TASK TO COMPLETE:
What lines in the material hold the string "color"? Return every one of them.

RECORDS FOR THE TASK:
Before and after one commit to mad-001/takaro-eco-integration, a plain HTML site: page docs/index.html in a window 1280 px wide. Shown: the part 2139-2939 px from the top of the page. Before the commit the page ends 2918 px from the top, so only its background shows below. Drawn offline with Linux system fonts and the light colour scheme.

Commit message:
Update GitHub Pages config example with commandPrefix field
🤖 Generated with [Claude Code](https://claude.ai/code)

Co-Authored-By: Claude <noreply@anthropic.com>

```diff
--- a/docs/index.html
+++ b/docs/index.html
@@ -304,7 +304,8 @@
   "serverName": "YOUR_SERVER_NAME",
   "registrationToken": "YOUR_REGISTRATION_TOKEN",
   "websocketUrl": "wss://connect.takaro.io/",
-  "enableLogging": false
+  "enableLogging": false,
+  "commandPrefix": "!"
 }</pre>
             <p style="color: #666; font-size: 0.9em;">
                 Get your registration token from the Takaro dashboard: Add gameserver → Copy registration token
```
---
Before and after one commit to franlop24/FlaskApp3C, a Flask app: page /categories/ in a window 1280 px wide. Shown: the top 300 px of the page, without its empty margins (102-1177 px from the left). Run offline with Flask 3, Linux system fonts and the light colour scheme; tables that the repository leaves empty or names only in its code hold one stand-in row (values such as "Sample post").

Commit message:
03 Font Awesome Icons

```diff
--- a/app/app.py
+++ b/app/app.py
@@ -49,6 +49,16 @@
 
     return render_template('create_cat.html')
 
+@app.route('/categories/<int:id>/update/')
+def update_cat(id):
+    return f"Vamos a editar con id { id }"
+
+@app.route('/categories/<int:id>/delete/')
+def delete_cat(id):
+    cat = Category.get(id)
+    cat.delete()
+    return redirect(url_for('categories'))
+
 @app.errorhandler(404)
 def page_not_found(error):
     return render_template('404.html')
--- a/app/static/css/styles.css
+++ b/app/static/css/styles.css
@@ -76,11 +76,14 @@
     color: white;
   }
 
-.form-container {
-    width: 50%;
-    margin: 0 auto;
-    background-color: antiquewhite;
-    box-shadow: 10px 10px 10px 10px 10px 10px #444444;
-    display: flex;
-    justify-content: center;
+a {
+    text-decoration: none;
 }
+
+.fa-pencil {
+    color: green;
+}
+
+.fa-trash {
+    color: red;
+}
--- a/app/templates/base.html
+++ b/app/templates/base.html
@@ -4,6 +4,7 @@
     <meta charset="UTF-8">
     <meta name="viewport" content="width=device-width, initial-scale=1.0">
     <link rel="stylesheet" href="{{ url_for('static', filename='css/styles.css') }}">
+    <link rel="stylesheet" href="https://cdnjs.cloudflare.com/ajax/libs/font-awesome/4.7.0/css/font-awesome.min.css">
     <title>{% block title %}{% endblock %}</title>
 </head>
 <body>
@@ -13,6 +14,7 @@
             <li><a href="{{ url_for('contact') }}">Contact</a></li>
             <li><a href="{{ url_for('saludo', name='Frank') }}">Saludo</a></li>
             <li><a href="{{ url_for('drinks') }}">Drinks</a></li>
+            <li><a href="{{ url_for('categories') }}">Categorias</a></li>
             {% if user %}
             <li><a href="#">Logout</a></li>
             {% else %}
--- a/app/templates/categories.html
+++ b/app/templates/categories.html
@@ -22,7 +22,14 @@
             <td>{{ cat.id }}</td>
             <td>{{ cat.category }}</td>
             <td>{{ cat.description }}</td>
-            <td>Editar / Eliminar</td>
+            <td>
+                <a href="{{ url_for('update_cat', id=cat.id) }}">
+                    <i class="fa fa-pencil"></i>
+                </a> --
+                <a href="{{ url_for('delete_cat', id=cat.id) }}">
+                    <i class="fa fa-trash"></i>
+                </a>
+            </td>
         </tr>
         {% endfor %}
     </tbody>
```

YOUR SOLUTION:
             <p style="color: #666; font-size: 0.9em;">
     color: white;
-    background-color: antiquewhite;
+    color: green;
+    color: red;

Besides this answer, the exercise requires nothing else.